Here's several things you should do to get him back on track, I can give you more advice and details after you answer my 150 questions LOL
First off: handfeeding. Put his daily allotment of food in several containers around the house. Then periodically go to one, and call him, if he comes to you, give him a piece of food, then ask for a sit, if he doesn't know how to sit, you can begin training the sit, (preferably using clicker training). Once that container is gone, go about your business, until you want to give him another container. repeat as often as there are containers of food, per day. WARNING: Make sure he is only getting enough food that he will not get fat, Extra weight on a Dachshund is EXTREMELY bad for them.
You can use this handfeeding regime to train him tricks or obedience, you can teach him down, roll over, shake a paw, heel, weave between your legs, the sky is the limit. I'm guessing that after a couple of weeks of handfeeding, you will see a marked improvement in his disposition!
Second bit of advice: Remove all toys from his reach. He is now only allowed to play with you when you want to play. Play tug with him, it's a fantastic game to help him release predatory frustration. Make sure that there are rules to the game though. You need to teach him to release the toy on command, always end the game if his teeth touch any part of you, and only you can begin the game, using a cue, like "take it" Get down on the floor and play with him 5-10 or more times a day, the more often, the better. Playing fetch is also a huge release of frustration, and it's great exercise. and a tired dog is a good dog. Teach him to play hide and seek. Put him in a room, then go hide a favorite treat or toy, let him out of the room then give him a cue ("find it") Then lead him to the reward. Once he's found the toy, or consumed the treat, play a game with him for a minute or 2, then put him away again, and hide the same object or another treat, and go at it again... do 2 or 3 searches per session. back off your help once he seems to understand the game.
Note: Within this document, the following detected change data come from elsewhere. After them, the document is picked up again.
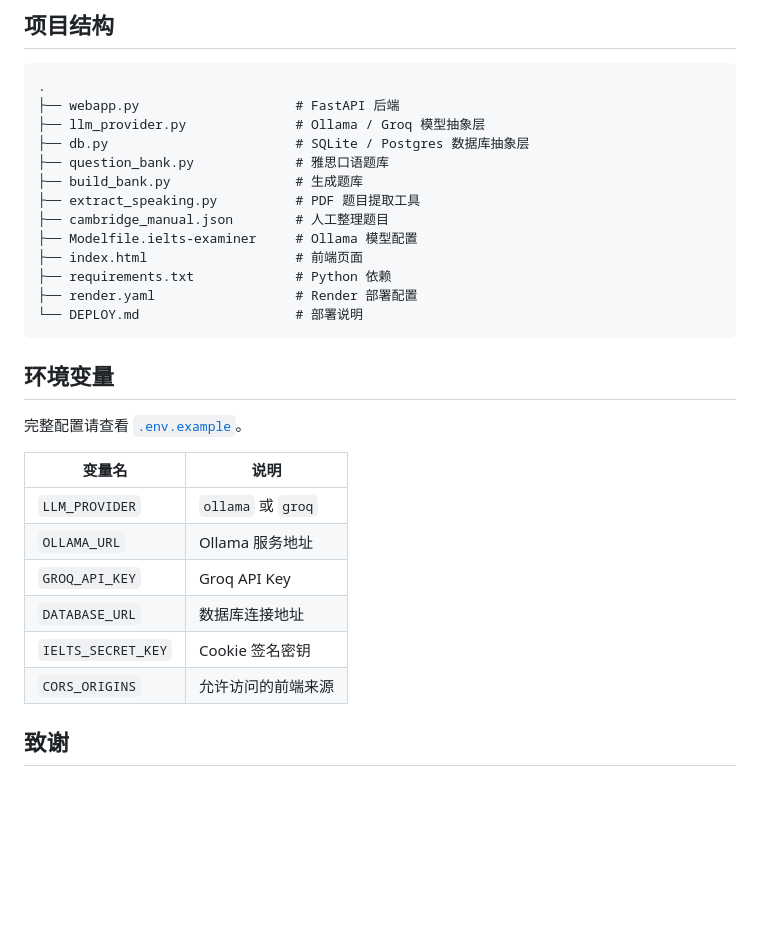
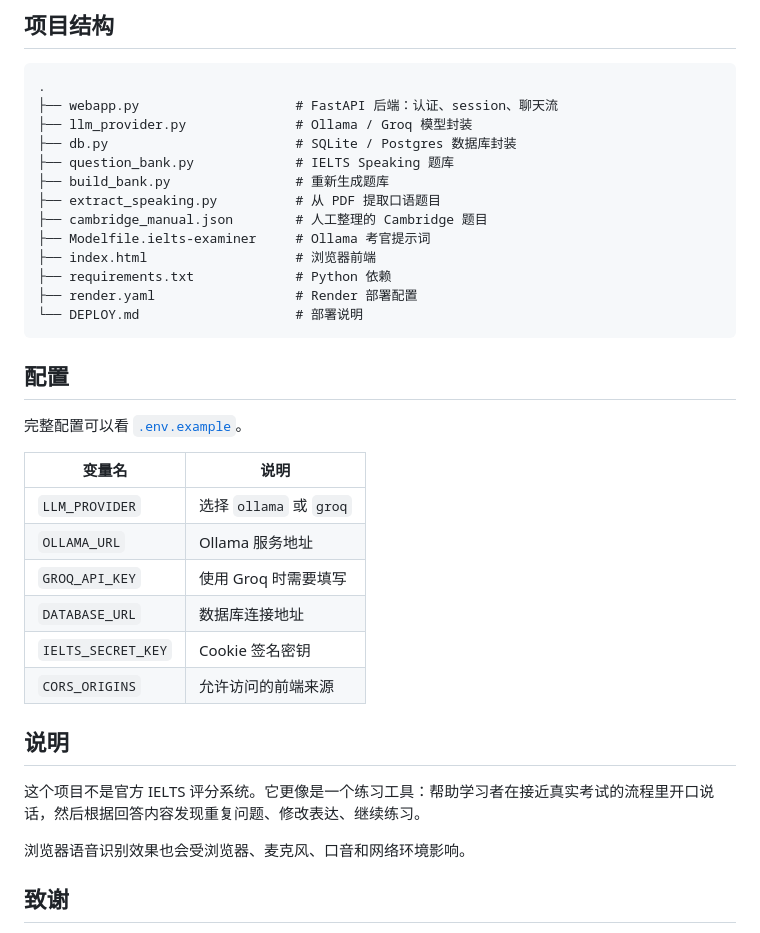
Before and after one commit to paynetim713/IELTS-Speaking-Judge, a Markdown page: README.zh-CN.md, the part around one of its changes. Drawn GitHub-style; blank space fills up the shorter version.

````diff
--- a/README.zh-CN.md
+++ b/README.zh-CN.md
@@ -84,32 +92,38 @@ http://127.0.0.1:8000
 
 ```text
 .
-├── webapp.py                    # FastAPI 后端
-├── llm_provider.py              # Ollama / Groq 模型抽象层
-├── db.py                        # SQLite / Postgres 数据库抽象层
-├── question_bank.py             # 雅思口语题库
-├── build_bank.py                # 生成题库
-├── extract_speaking.py          # PDF 题目提取工具
-├── cambridge_manual.json        # 人工整理题目
-├── Modelfile.ielts-examiner     # Ollama 模型配置
-├── index.html                   # 前端页面
+├── webapp.py                    # FastAPI 后端：认证、session、聊天流
+├── llm_provider.py              # Ollama / Groq 模型封装
+├── db.py                        # SQLite / Postgres 数据库封装
+├── question_bank.py             # IELTS Speaking 题库
+├── build_bank.py                # 重新生成题库
+├── extract_speaking.py          # 从 PDF 提取口语题目
+├── cambridge_manual.json        # 人工整理的 Cambridge 题目
+├── Modelfile.ielts-examiner     # Ollama 考官提示词
+├── index.html                   # 浏览器前端
 ├── requirements.txt             # Python 依赖
 ├── render.yaml                  # Render 部署配置
 └── DEPLOY.md                    # 部署说明
 ```
 
-## 环境变量
+## 配置
 
-完整配置请查看 [`.env.example`](.env.example)。
+完整配置可以看 [`.env.example`](.env.example)。
 
 | 变量名 | 说明 |
 |---|---|
-| `LLM_PROVIDER` | `ollama` 或 `groq` |
+| `LLM_PROVIDER` | 选择 `ollama` 或 `groq` |
 | `OLLAMA_URL` | Ollama 服务地址 |
-| `GROQ_API_KEY` | Groq API Key |
+| `GROQ_API_KEY` | 使用 Groq 时需要填写 |
 | `DATABASE_URL` | 数据库连接地址 |
 | `IELTS_SECRET_KEY` | Cookie 签名密钥 |
 | `CORS_ORIGINS` | 允许访问的前端来源 |
+
+## 说明
+
+这个项目不是官方 IELTS 评分系统。它更像是一个练习工具：帮助学习者在接近真实考试的流程里开口说话，然后根据回答内容发现重复问题、修改表达、继续练习。
+
+浏览器语音识别效果也会受浏览器、麦克风、口音和网络环境影响。
 
 ## 致谢
 
````
Also changed, not shown: other parts of README.zh-CN.md (+30 -22 lines).
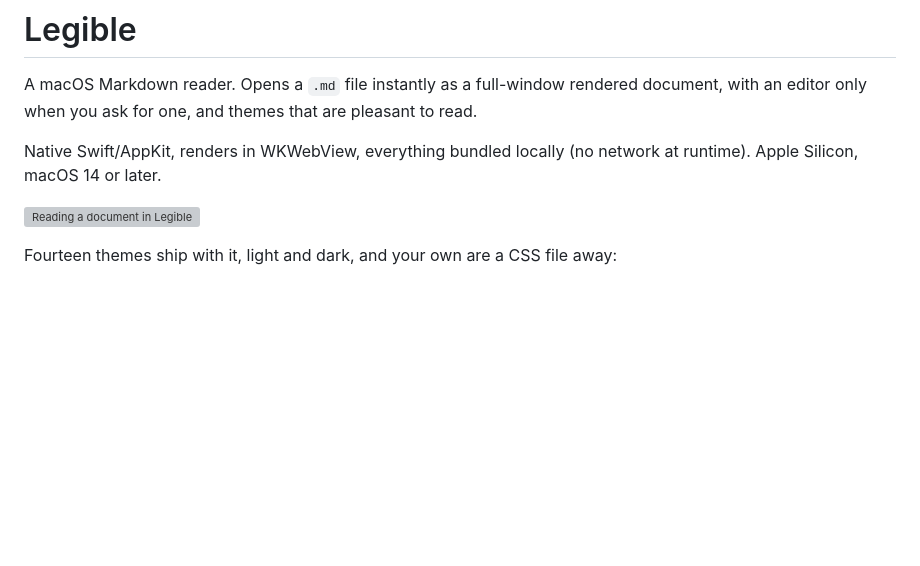
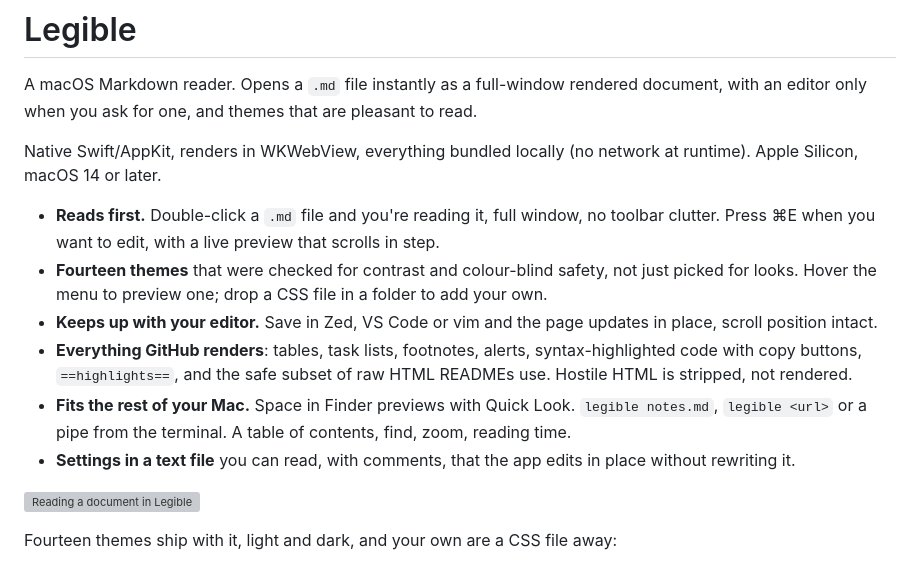
Before and after one commit to tom-xlsx/legible, a Markdown page: README.md, the part around the change. Drawn GitHub-style; blank space fills up the shorter version; grey boxes are pictures that could not be loaded.

Commit message:
README: a short feature list above the GIFs

```diff
--- a/README.md
+++ b/README.md
@@ -5,6 +5,13 @@
 A macOS Markdown reader. Opens a `.md` file instantly as a full-window rendered document, with an editor only when you ask for one, and themes that are pleasant to read.
 
 Native Swift/AppKit, renders in WKWebView, everything bundled locally (no network at runtime). Apple Silicon, macOS 14 or later.
+
+- **Reads first.** Double-click a `.md` file and you're reading it, full window, no toolbar clutter. Press ⌘E when you want to edit, with a live preview that scrolls in step.
+- **Fourteen themes** that were checked for contrast and colour-blind safety, not just picked for looks. Hover the menu to preview one; drop a CSS file in a folder to add your own.
+- **Keeps up with your editor.** Save in Zed, VS Code or vim and the page updates in place, scroll position intact.
+- **Everything GitHub renders**: tables, task lists, footnotes, alerts, syntax-highlighted code with copy buttons, `==highlights==`, and the safe subset of raw HTML READMEs use. Hostile HTML is stripped, not rendered.
+- **Fits the rest of your Mac.** Space in Finder previews with Quick Look. `legible notes.md`, `legible <url>` or a pipe from the terminal. A table of contents, find, zoom, reading time.
+- **Settings in a text file** you can read, with comments, that the app edits in place without rewriting it.
 
 ![Reading a document in Legible](docs/reading.gif)
 
```
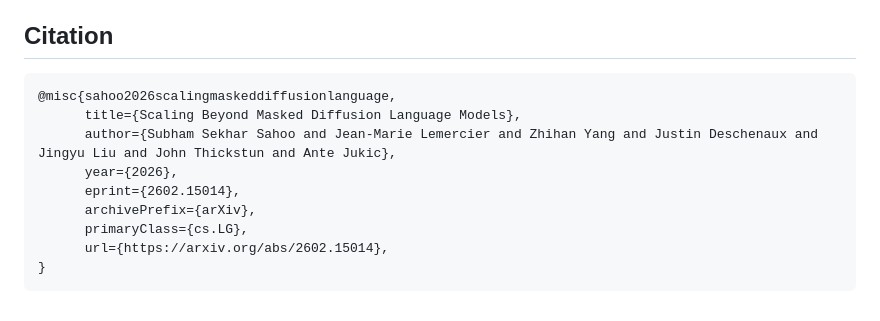
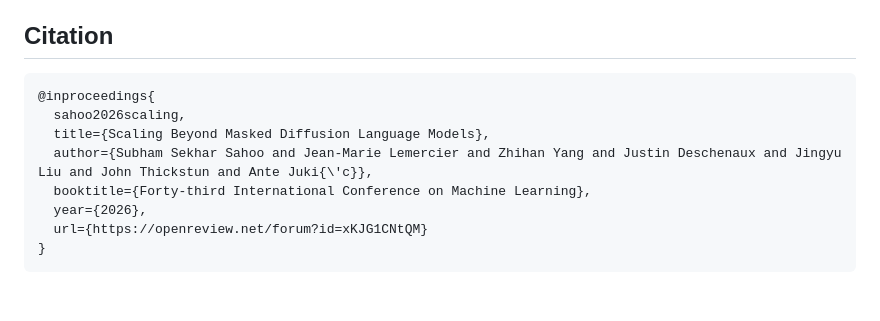
Before and after one commit to s-sahoo/scaling-dllms, a Markdown page: README.md, the part around the change. Rendered like a GitHub page.

Commit message:
Change citation format in README.md
Updated citation format from misc to inproceedings for better accuracy.

````diff
--- a/README.md
+++ b/README.md
@@ -66,13 +66,12 @@ This repository was built off of [MDLM](https://github.com/kuleshov-group/mdlm),
 
 ## Citation
 ```
-@misc{sahoo2026scalingmaskeddiffusionlanguage,
-      title={Scaling Beyond Masked Diffusion Language Models},
-      author={Subham Sekhar Sahoo and Jean-Marie Lemercier and Zhihan Yang and Justin Deschenaux and Jingyu Liu and John Thickstun and Ante Jukic},
-      year={2026},
-      eprint={2602.15014},
-      archivePrefix={arXiv},
-      primaryClass={cs.LG},
-      url={https://arxiv.org/abs/2602.15014},
+@inproceedings{
+  sahoo2026scaling,
+  title={Scaling Beyond Masked Diffusion Language Models},
+  author={Subham Sekhar Sahoo and Jean-Marie Lemercier and Zhihan Yang and Justin Deschenaux and Jingyu Liu and John Thickstun and Ante Juki{\'c}},
+  booktitle={Forty-third International Conference on Machine Learning},
+  year={2026},
+  url={https://openreview.net/forum?id=xKJG1CNtQM}
 }
 ```
````
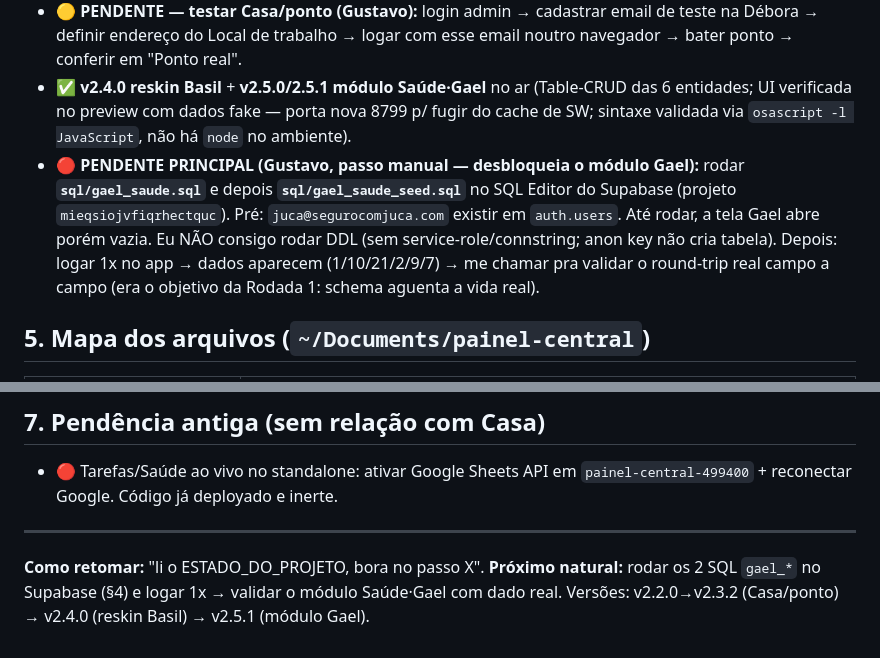
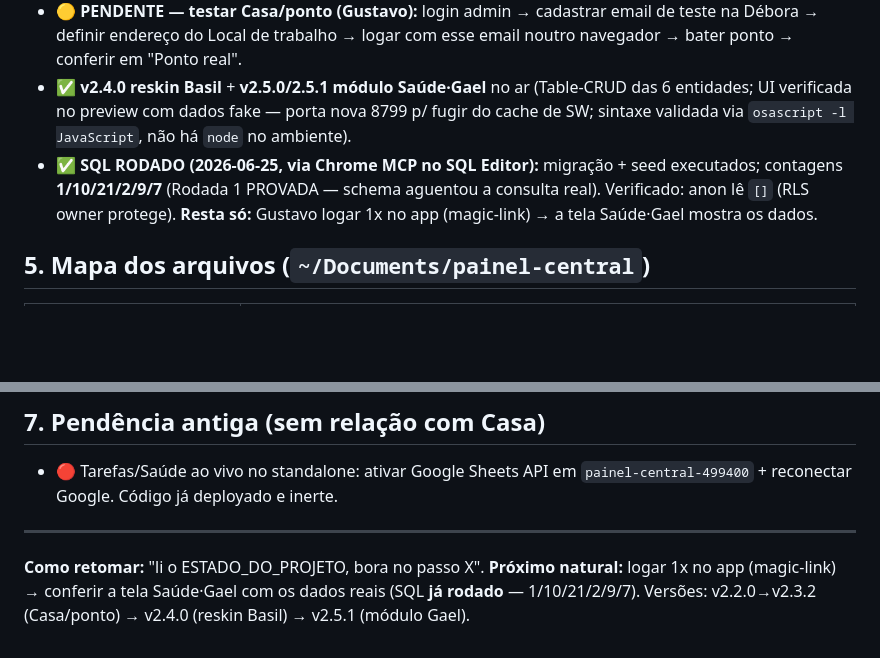
Before and after one commit to juca-alt/painel-central, a Markdown page: ESTADO_DO_PROJETO.md, 2 parts joined by grey strips. Rendered like a GitHub page; blank space fills up the shorter version.

Commit message:
docs: SQL gael_* rodado no Supabase (seed 1/10/21/2/9/7; anon le zero)
Co-Authored-By: Claude Opus 4.8 <noreply@anthropic.com>

```diff
--- a/ESTADO_DO_PROJETO.md
+++ b/ESTADO_DO_PROJETO.md
@@ -39,7 +39,7 @@ Implementado o submódulo **Casa › 👥 Funcionário** (que na produção era
 - ✅ **v2.3.2** (commit `30738b0`): **fix mobile** — tabelas largas do Funcionário rolam dentro do card (não estouram mais a página no celular). Mobile = mesmo index.html responsivo.
 - 🟡 **PENDENTE — testar Casa/ponto (Gustavo):** login admin → cadastrar email de teste na Débora → definir endereço do Local de trabalho → logar com esse email noutro navegador → bater ponto → conferir em "Ponto real".
 - ✅ **v2.4.0 reskin Basil** + **v2.5.0/2.5.1 módulo Saúde·Gael** no ar (Table-CRUD das 6 entidades; UI verificada no preview com dados fake — porta nova 8799 p/ fugir do cache de SW; sintaxe validada via `osascript -l JavaScript`, não há `node` no ambiente).
-- 🔴 **PENDENTE PRINCIPAL (Gustavo, passo manual — desbloqueia o módulo Gael):** rodar **`sql/gael_saude.sql`** e depois **`sql/gael_saude_seed.sql`** no SQL Editor do Supabase (projeto `mieqsiojvfiqrhectquc`). Pré: `juca@segurocomjuca.com` existir em `auth.users`. Até rodar, a tela Gael abre porém vazia. Eu NÃO consigo rodar DDL (sem service-role/connstring; anon key não cria tabela). Depois: logar 1x no app → dados aparecem (1/10/21/2/9/7) → me chamar pra validar o round-trip real campo a campo (era o objetivo da Rodada 1: schema aguenta a vida real).
+- ✅ **SQL RODADO (2026-06-25, via Chrome MCP no SQL Editor):** migração + seed executados; contagens **1/10/21/2/9/7** (Rodada 1 PROVADA — schema aguentou a consulta real). Verificado: anon lê `[]` (RLS owner protege). **Resta só:** Gustavo logar 1x no app (magic-link) → a tela Saúde·Gael mostra os dados.
 
 ## 5. Mapa dos arquivos (`~/Documents/painel-central`)
 | Arquivo | O que é |
@@ -67,4 +67,4 @@ Sync **ligada e no ar**. Tudo já executado:
 - 🔴 Tarefas/Saúde ao vivo no standalone: ativar Google Sheets API em `painel-central-499400` + reconectar Google. Código já deployado e inerte.
 
 ---
-**Como retomar:** "li o ESTADO_DO_PROJETO, bora no passo X". **Próximo natural:** rodar os 2 SQL `gael_*` no Supabase (§4) e logar 1x → validar o módulo Saúde·Gael com dado real. Versões: v2.2.0→v2.3.2 (Casa/ponto) → v2.4.0 (reskin Basil) → v2.5.1 (módulo Gael).
+**Como retomar:** "li o ESTADO_DO_PROJETO, bora no passo X". **Próximo natural:** logar 1x no app (magic-link) → conferir a tela Saúde·Gael com os dados reais (SQL **já rodado** — 1/10/21/2/9/7). Versões: v2.2.0→v2.3.2 (Casa/ponto) → v2.4.0 (reskin Basil) → v2.5.1 (módulo Gael).
```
Third tidbit: give him things to do when left alone. Hide old socks with treats knotted in, hide kongs stuffed with peanut butter, or anything else he likes, Hide a chew toy or 2, hide a couple of his favorite toys, you can buy toys that you put food into and they have to work at it to get the food out, if he's got fun things to do when you're not home, he wont destroy things or bark and disturb the neighbours. Hide 10 - 20 items around the house for him.
And my last bit of advice for this morning, take him for long walks, preferably where he can freely interact with other dogs off leash, let him be a dog for awhile.
You'll notice that I did not once say to correct him... DO NOT CORRECT HIM FOR REACTING! Prevent him from reacting, but do not even say no if he does react to something... this will only serve to make him more suspicious of strangers ("the last time I saw a stranger, I got attacked by my owner, so I need to make sure the people stay even further away!") Dont force him to be around people, give him a choice. If he's barking at someone, move him away from that person until he feels more comfortable, and reward him for a stop in reaction. Distract him from people, play with him, or have fun filled training sessions around people, so he gets used to having fun when strangers are nearby.
I hope you will answer my questions, so I can help more.
Here's some books that will help you, if you are so inclined to get them.
"Reaching The Animal Mind" By Karen Pryor, it's a book about Clicker training and is invaluable
"Click to Calm: Healing the Aggressive Dog" By Emma Parsons
"The Dog Vinci Code" by John Rogerson a FANTASTIC book about dog behaviour, and addresses your problems to a tee.
"The Culture Clash" by Jean Donaldson another great read!
I hope this is of some help to you!